In designing learning materials there is often the assumption that all trainees will learn in a similar manner. This approach ignorees the important issue of individual differences in cognitive style. Cognitive style may be defined as an individual’s consistent approach to organising and processing information during thinking. Style does not appear to be related to intelligence and reflects qualitative rather than quantitative differences between individuals in their thinking processes. Here the authors argue that conventional training design methodologies (whilst acknowledging learning style) appear to lack the theoretical and empirical bases to acknowledge the important role played by cognitive style in determining learning performance. The aim of the article is to consider the relationship between learning performance, learning strategies and cognitive style and to suggest ways in which human resource development practitioners may accommodate individual differences in style in order that the effectiveness of training and development interventions may be improved.
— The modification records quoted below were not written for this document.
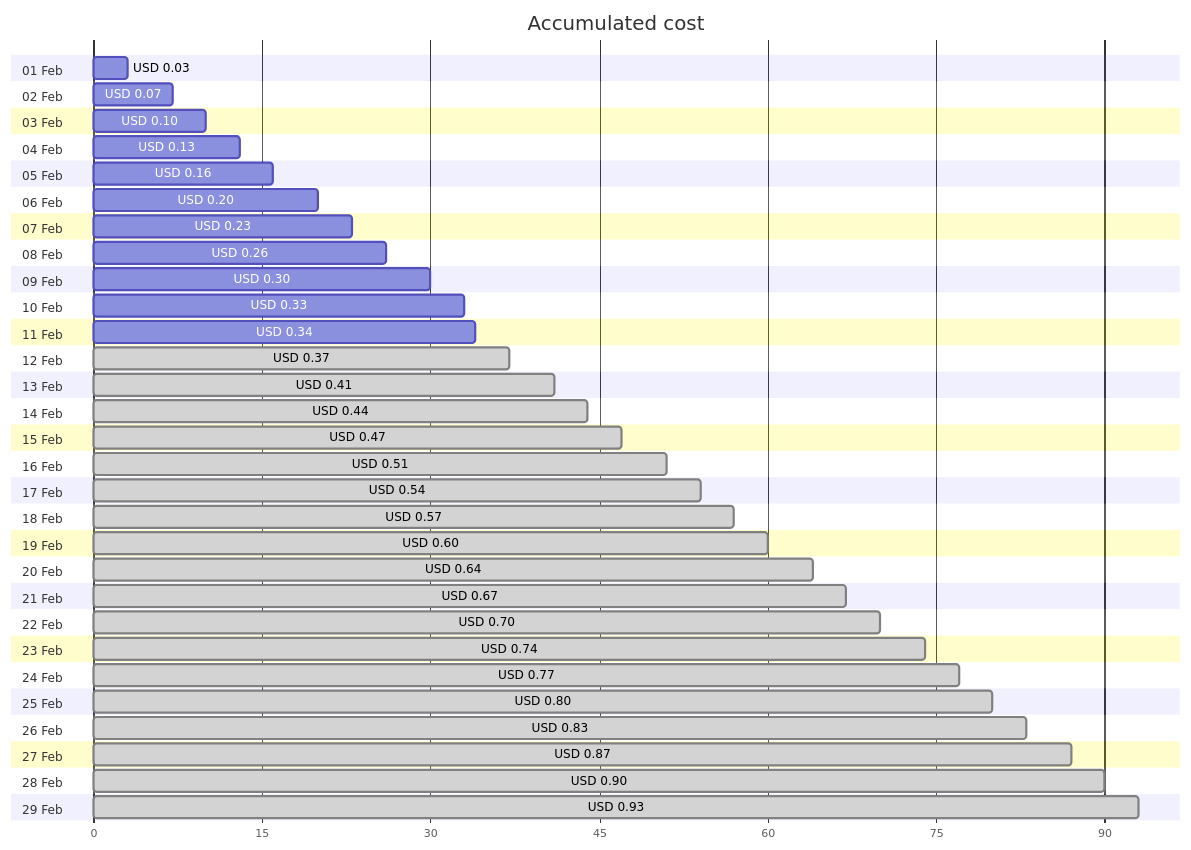
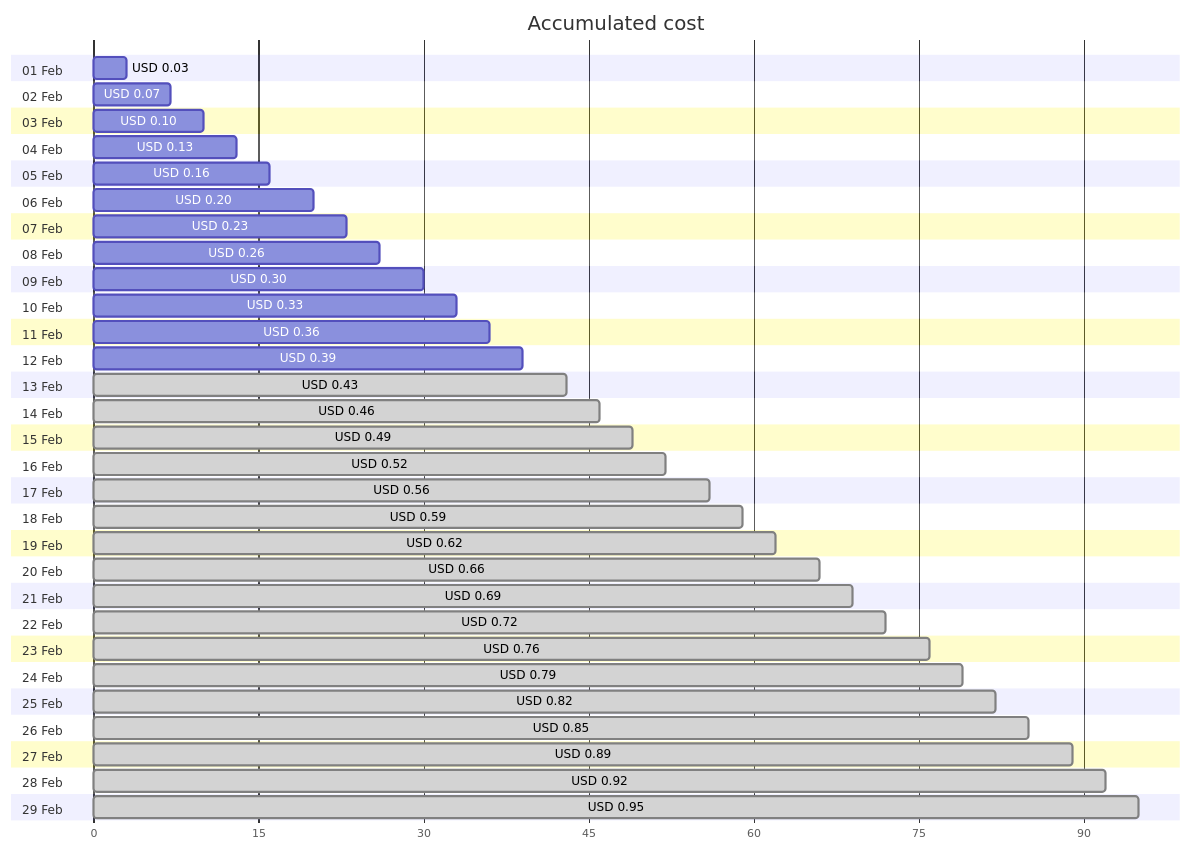
Before and after one commit to jpfulton/azure-personal-reports: the first of 4 diagrams in cost-reports/personal-dns/README.md, drawn with Mermaid. The commit also changed other lines of this file and 2 other files, not shown here.

Commit message:
Generated reports [skip ci]

````diff
--- a/cost-reports/personal-dns/README.md
+++ b/cost-reports/personal-dns/README.md
@@ -20,64 +20,64 @@
 ```mermaid
 gantt
    title Accumulated cost
    dateFormat  X
    axisFormat %s
    section 01 Feb
    USD 0.03 :0, 3
    section 02 Feb
    USD 0.07 :0, 7
    section 03 Feb
    USD 0.10 :0, 10
    section 04 Feb
    USD 0.13 :0, 13
    section 05 Feb
    USD 0.16 :0, 16
    section 06 Feb
    USD 0.20 :0, 20
    section 07 Feb
    USD 0.23 :0, 23
    section 08 Feb
    USD 0.26 :0, 26
    section 09 Feb
    USD 0.30 :0, 30
    section 10 Feb
    USD 0.33 :0, 33
    section 11 Feb
-   USD 0.34 :0, 34
+   USD 0.36 :0, 36
    section 12 Feb
-   USD 0.37 : done, 0, 37
+   USD 0.39 :0, 39
    section 13 Feb
-   USD 0.41 : done, 0, 41
+   USD 0.43 : done, 0, 43
    section 14 Feb
-   USD 0.44 : done, 0, 44
+   USD 0.46 : done, 0, 46
    section 15 Feb
-   USD 0.47 : done, 0, 47
+   USD 0.49 : done, 0, 49
    section 16 Feb
-   USD 0.51 : done, 0, 51
+   USD 0.52 : done, 0, 52
    section 17 Feb
-   USD 0.54 : done, 0, 54
+   USD 0.56 : done, 0, 56
    section 18 Feb
-   USD 0.57 : done, 0, 57
+   USD 0.59 : done, 0, 59
    section 19 Feb
-   USD 0.60 : done, 0, 60
+   USD 0.62 : done, 0, 62
    section 20 Feb
-   USD 0.64 : done, 0, 64
+   USD 0.66 : done, 0, 66
    section 21 Feb
-   USD 0.67 : done, 0, 67
+   USD 0.69 : done, 0, 69
    section 22 Feb
-   USD 0.70 : done, 0, 70
+   USD 0.72 : done, 0, 72
    section 23 Feb
-   USD 0.74 : done, 0, 74
+   USD 0.76 : done, 0, 76
    section 24 Feb
-   USD 0.77 : done, 0, 77
+   USD 0.79 : done, 0, 79
    section 25 Feb
-   USD 0.80 : done, 0, 80
+   USD 0.82 : done, 0, 82
    section 26 Feb
-   USD 0.83 : done, 0, 83
+   USD 0.85 : done, 0, 85
    section 27 Feb
-   USD 0.87 : done, 0, 87
+   USD 0.89 : done, 0, 89
    section 28 Feb
-   USD 0.90 : done, 0, 90
+   USD 0.92 : done, 0, 92
    section 29 Feb
-   USD 0.93 : done, 0, 93
+   USD 0.95 : done, 0, 95
 ```
````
International Journal of Training and Development – Wiley
Published: Sep 1, 1997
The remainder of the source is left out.